You know, given the extraordinary pain in the you know what 2017 was, the good Father's words might just be something to keep in mind as 2018 gets under way. Every time you feel the new year give you a little jab, just consider there might be some pruning going on.

Monday, January 01, 2018


On this day of eight maids a milking, what could be more appropriate than Aesop's classic fable, The Milkmaid and Her Pail? Of course, there are untold versions of this story on YouTube, but anybody over the age of 30 will instantly feel a twinge of nostalgia once they press play and they'll understand why I chose this particular adaptation.

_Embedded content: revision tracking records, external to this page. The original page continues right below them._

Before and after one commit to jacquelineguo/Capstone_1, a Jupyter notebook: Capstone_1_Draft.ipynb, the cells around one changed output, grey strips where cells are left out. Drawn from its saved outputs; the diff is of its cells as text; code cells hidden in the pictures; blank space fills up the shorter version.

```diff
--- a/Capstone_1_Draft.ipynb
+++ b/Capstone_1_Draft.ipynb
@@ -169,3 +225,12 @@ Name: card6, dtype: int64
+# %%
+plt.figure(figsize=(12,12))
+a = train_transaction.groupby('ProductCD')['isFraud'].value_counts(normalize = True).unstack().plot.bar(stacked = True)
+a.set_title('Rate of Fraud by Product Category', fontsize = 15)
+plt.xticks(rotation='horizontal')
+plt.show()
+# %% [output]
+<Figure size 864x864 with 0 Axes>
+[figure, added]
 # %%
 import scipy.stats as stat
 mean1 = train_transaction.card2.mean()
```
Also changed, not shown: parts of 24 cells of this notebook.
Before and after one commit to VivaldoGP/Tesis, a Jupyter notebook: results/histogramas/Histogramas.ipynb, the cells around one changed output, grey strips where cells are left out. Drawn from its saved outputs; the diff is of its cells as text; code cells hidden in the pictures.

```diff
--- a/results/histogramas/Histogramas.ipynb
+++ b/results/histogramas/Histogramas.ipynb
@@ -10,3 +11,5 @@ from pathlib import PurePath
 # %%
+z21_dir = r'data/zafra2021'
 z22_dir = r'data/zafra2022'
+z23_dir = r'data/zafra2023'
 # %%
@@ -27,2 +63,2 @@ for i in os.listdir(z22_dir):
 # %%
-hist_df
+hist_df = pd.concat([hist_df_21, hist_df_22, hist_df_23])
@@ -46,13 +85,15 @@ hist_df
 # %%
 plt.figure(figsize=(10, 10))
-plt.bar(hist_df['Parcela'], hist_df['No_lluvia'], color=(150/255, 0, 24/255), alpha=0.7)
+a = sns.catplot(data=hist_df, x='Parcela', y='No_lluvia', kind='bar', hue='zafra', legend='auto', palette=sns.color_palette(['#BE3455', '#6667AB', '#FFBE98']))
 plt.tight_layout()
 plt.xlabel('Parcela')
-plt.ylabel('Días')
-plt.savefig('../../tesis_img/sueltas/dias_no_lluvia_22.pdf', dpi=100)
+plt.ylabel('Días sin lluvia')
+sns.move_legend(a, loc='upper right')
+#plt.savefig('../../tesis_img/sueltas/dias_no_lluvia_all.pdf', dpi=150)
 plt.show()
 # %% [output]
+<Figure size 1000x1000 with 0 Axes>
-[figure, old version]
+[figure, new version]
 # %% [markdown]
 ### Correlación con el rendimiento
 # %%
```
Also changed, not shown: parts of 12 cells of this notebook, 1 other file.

Talk about auld lang syne. Who of a certain age doesn't remember the pressure of being chosen to run the film strip projector and hoping you didn't somehow miss the little beep indicating it was time to turn the knob and switch to the next picture? Or worse, they had those automatic ones that never worked properly and the teacher would have to step in and try to re-sync the audio with the correct image. Horrible.

Now, some of you young whipper-snappers out there may be rolling your eyes at this ancient tech, but when you can give me a YouTube that doesn't have the occasional buffer issues, then I'll accept your judgment. Besides, keep in mind that one day you'll be old, and all those kids who are having video beamed directly to the chip in their skull will roll their eyes at you and the thought of your antiquated social media sites. Just you wait.

However the technology develops, I hope future generations keep in mind the words of Pope benedict XVI, who wrote in his encyclical Caritas in Veritate...
"Technology is highly attractive because it draws us out of our physical limitations and broadens our horizon. But human freedom is authentic only when it responds to the fascination of technology with decisions that are the fruit of moral responsibility. Hence the pressing need for formation in an ethically responsible use of technology. Moving beyond the fascination that technology exerts, we must reappropriate the true meaning of freedom, which is not an intoxication with total autonomy, but a response to the call of being, beginning with our own personal being."
In other words, when developing new tech, don't skip the moral dimension in a rush to get to the end goal, otherwise you might drop the proverbial pail and count your technological chickens before they hatch.